**Source records:**
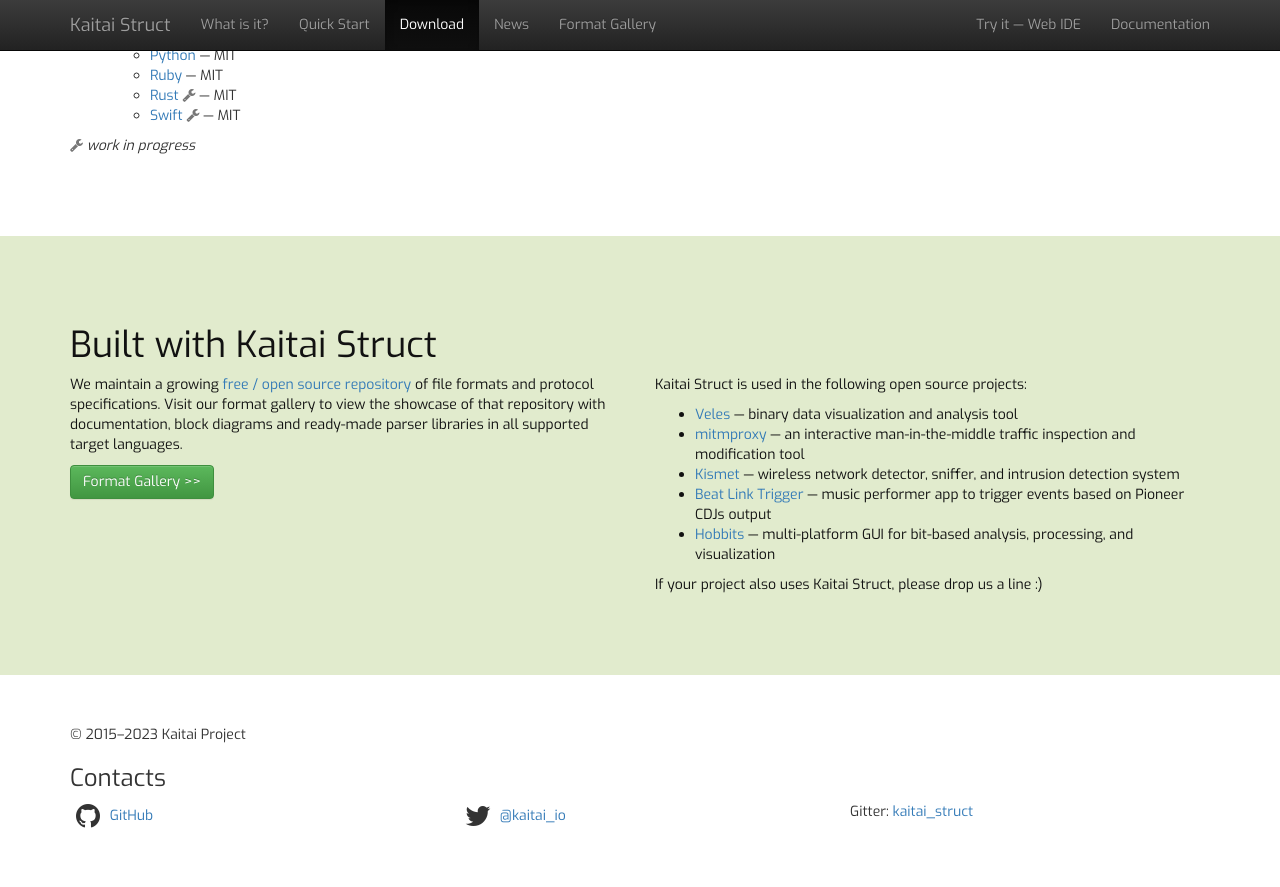
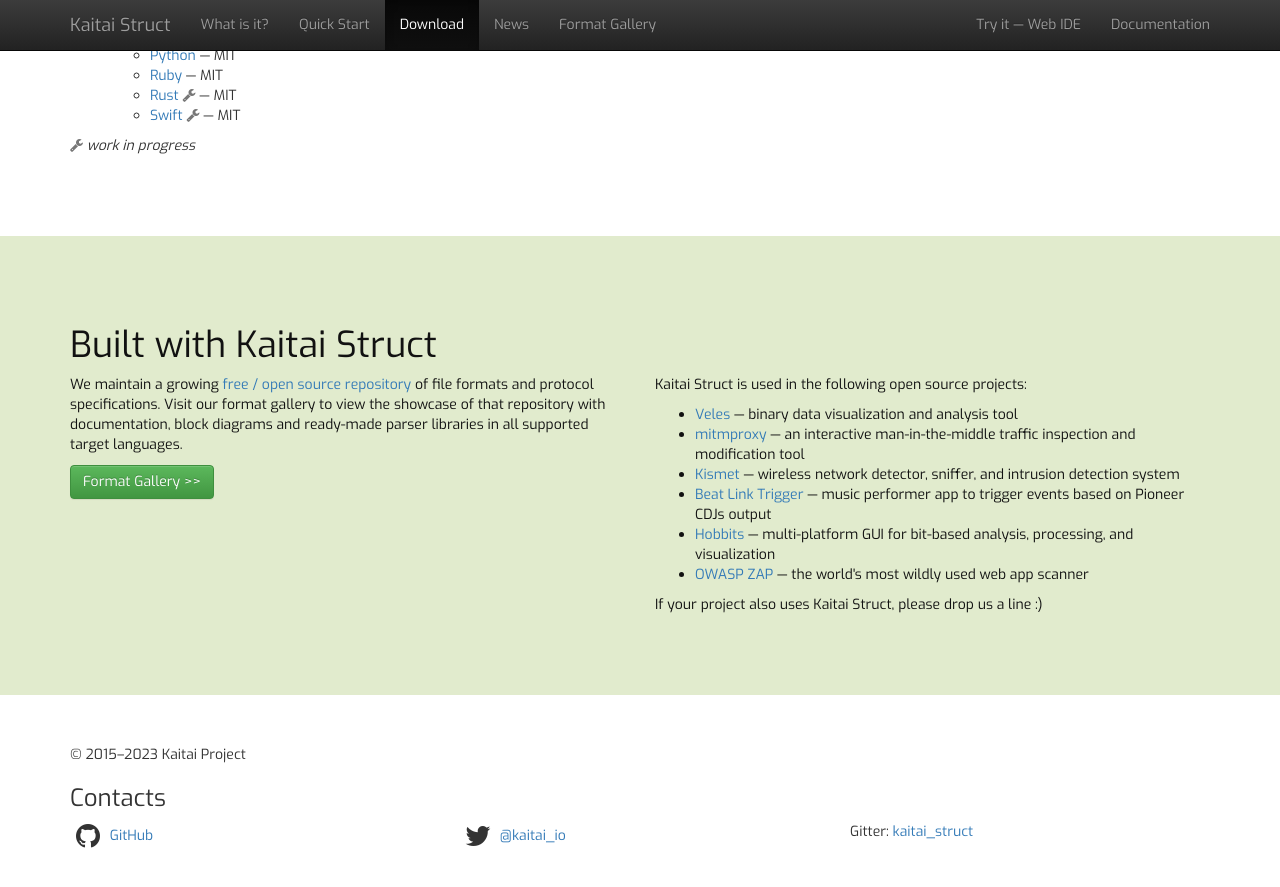
Before and after one commit to kaitai-io/kaitai-io.github.io, a Jekyll site: the page built from index.md, in a window 1280 px wide and 900 px high, scrolled down 3210 px. Shown: the top 887 px of the window. Built offline with Jekyll 4.4.1, drawn with Linux system fonts in a browser that asks for light colours; nearby versions of some CDN libraries.

Commit message:
Add OWASP ZAP to 'Built with Kaitai Struct' list

```diff
--- a/index.md
+++ b/index.md
@@ -480,6 +480,7 @@
                     <li><a href="https://www.kismetwireless.net/">Kismet</a> — wireless network detector, sniffer, and intrusion detection system</li>
                     <li><a href="https://github.com/Deep-Symmetry/beat-link-trigger">Beat Link Trigger</a> — music performer app to trigger events based on Pioneer CDJs output</li>
                     <li><a href="https://github.com/Mahlet-Inc/hobbits">Hobbits</a> — multi-platform GUI for bit-based analysis, processing, and visualization</li>
+                    <li><a href="https://www.zaproxy.org/">OWASP ZAP</a> — the world's most wildly used web app scanner</li>
                 </ul>
                 <p>
                     If your project also uses Kaitai Struct, please drop us a line :)
```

**What is expected:** The expected output is every entry above, character for character, with no pictures.

**Solution below:**
Before and after one commit to kaitai-io/kaitai-io.github.io, a Jekyll site: the page built from index.md, in a window 1280 px wide and 900 px high, scrolled down 3210 px. Shown: the top 887 px of the window. Built offline with Jekyll 4.4.1, drawn with Linux system fonts in a browser that asks for light colours; nearby versions of some CDN libraries.

Commit message:
Add OWASP ZAP to 'Built with Kaitai Struct' list

```diff
--- a/index.md
+++ b/index.md
@@ -480,6 +480,7 @@
                     <li><a href="https://www.kismetwireless.net/">Kismet</a> — wireless network detector, sniffer, and intrusion detection system</li>
                     <li><a href="https://github.com/Deep-Symmetry/beat-link-trigger">Beat Link Trigger</a> — music performer app to trigger events based on Pioneer CDJs output</li>
                     <li><a href="https://github.com/Mahlet-Inc/hobbits">Hobbits</a> — multi-platform GUI for bit-based analysis, processing, and visualization</li>
+                    <li><a href="https://www.zaproxy.org/">OWASP ZAP</a> — the world's most wildly used web app scanner</li>
                 </ul>
                 <p>
                     If your project also uses Kaitai Struct, please drop us a line :)
```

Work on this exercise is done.